**TASK DETAILS:**
Reproduce the entries below exactly, but leave the pictures out.

**Screenshot and code edit data:**

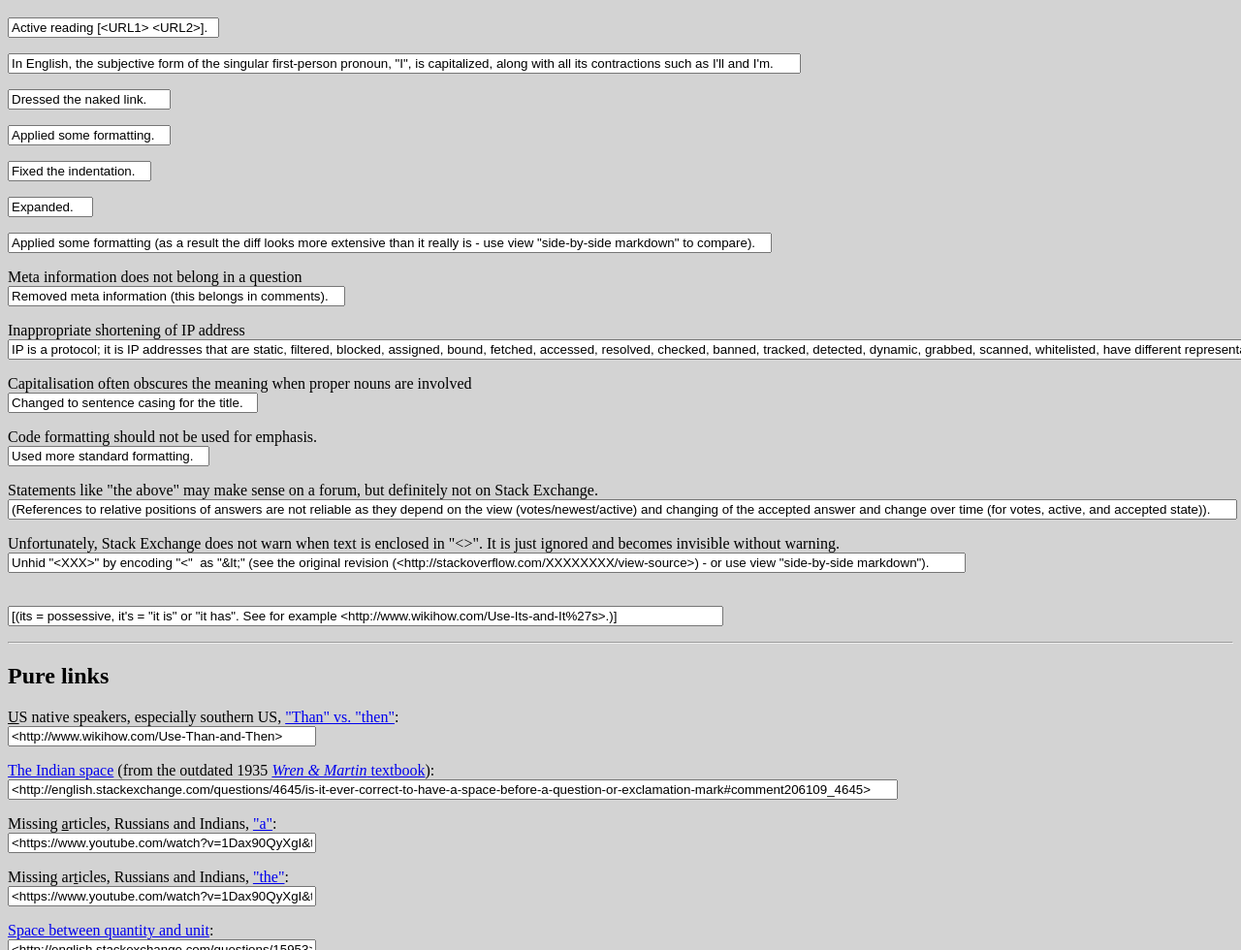
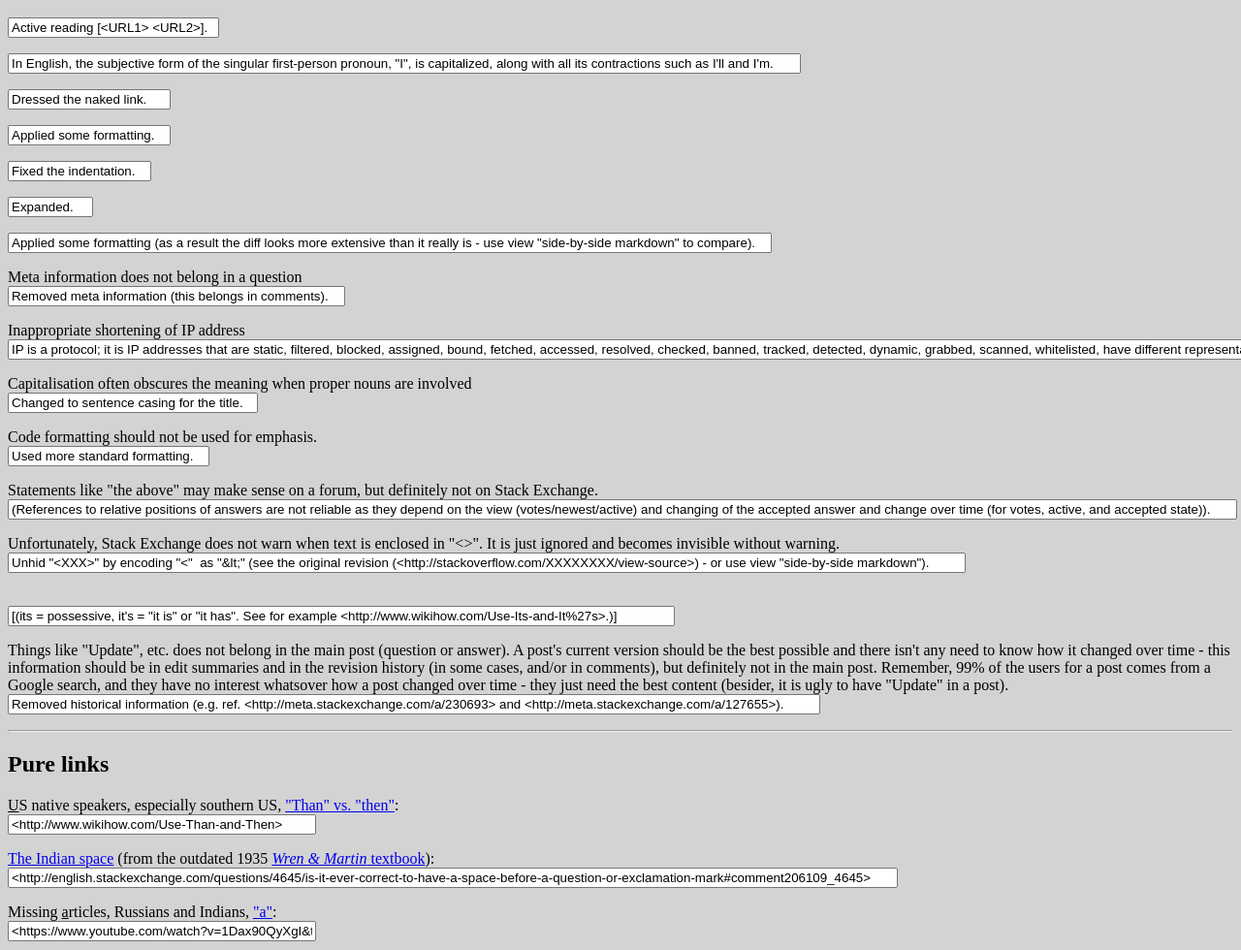
Before and after one commit to PeterMortensen/Edit_Overflow, a plain HTML site: page Web_Application/EditSummaryFragments.html in a window 1280 px wide. Shown: the part 120-1100 px from the top of the page at 97% size. Drawn offline with Linux system fonts and the light colour scheme.

Commit message:
Added to edit summary fragments: removing historical information (along with a justification). Adjusted field width for an existing field.

```diff
--- a/Web_Application/EditSummaryFragments.html
+++ b/Web_Application/EditSummaryFragments.html
@@ -215,7 +215,29 @@
                    id="X19"
                    class=""
                    value="[(its = possessive, it's = &quot;it is&quot; or &quot;it has&quot;. See for example &lt;http://www.wikihow.com/Use-Its-and-It%27s>.)] "
-                   style="width:730px;"
+                   style="width:680px;"
+                   accesskey="X"
+                   title="Shortcut: Shift + Alt + X"
+               />
+            </p>
+
+            <p>Things like "Update", etc. does not belong in the main post
+               (question or answer). A post's current version should be
+               the best possible and there isn't any need to know how it
+               changed over time - this information should be in edit
+               summaries and in the revision history (in some cases, and/or
+               in comments), but definitely not in the main post. Remember,
+               99% of the users for a post comes from a Google search, and
+               they have no interest whatsover how a post changed over time -
+               they just need the best content (besider, it is ugly to have
+               "Update" in a post).<br/>
+               <input
+                   name="X20"
+                   type="text"
+                   id="X20"
+                   class=""
+                   value="Removed historical information (e.g. ref. <http://meta.stackexchange.com/a/230693> and <http://meta.stackexchange.com/a/127655>). "
+                   style="width:830px;"
                    accesskey="X"
                    title="Shortcut: Shift + Alt + X"
                />
```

**RESPONSE BOX:**
Before and after one commit to PeterMortensen/Edit_Overflow, a plain HTML site: page Web_Application/EditSummaryFragments.html in a window 1280 px wide. Shown: the part 120-1100 px from the top of the page at 97% size. Drawn offline with Linux system fonts and the light colour scheme.

Commit message:
Added to edit summary fragments: removing historical information (along with a justification). Adjusted field width for an existing field.

```diff
--- a/Web_Application/EditSummaryFragments.html
+++ b/Web_Application/EditSummaryFragments.html
@@ -215,7 +215,29 @@
                    id="X19"
                    class=""
                    value="[(its = possessive, it's = &quot;it is&quot; or &quot;it has&quot;. See for example &lt;http://www.wikihow.com/Use-Its-and-It%27s>.)] "
-                   style="width:730px;"
+                   style="width:680px;"
+                   accesskey="X"
+                   title="Shortcut: Shift + Alt + X"
+               />
+            </p>
+
+            <p>Things like "Update", etc. does not belong in the main post
+               (question or answer). A post's current version should be
+               the best possible and there isn't any need to know how it
+               changed over time - this information should be in edit
+               summaries and in the revision history (in some cases, and/or
+               in comments), but definitely not in the main post. Remember,
+               99% of the users for a post comes from a Google search, and
+               they have no interest whatsover how a post changed over time -
+               they just need the best content (besider, it is ugly to have
+               "Update" in a post).<br/>
+               <input
+                   name="X20"
+                   type="text"
+                   id="X20"
+                   class=""
+                   value="Removed historical information (e.g. ref. <http://meta.stackexchange.com/a/230693> and <http://meta.stackexchange.com/a/127655>). "
+                   style="width:830px;"
                    accesskey="X"
                    title="Shortcut: Shift + Alt + X"
                />
```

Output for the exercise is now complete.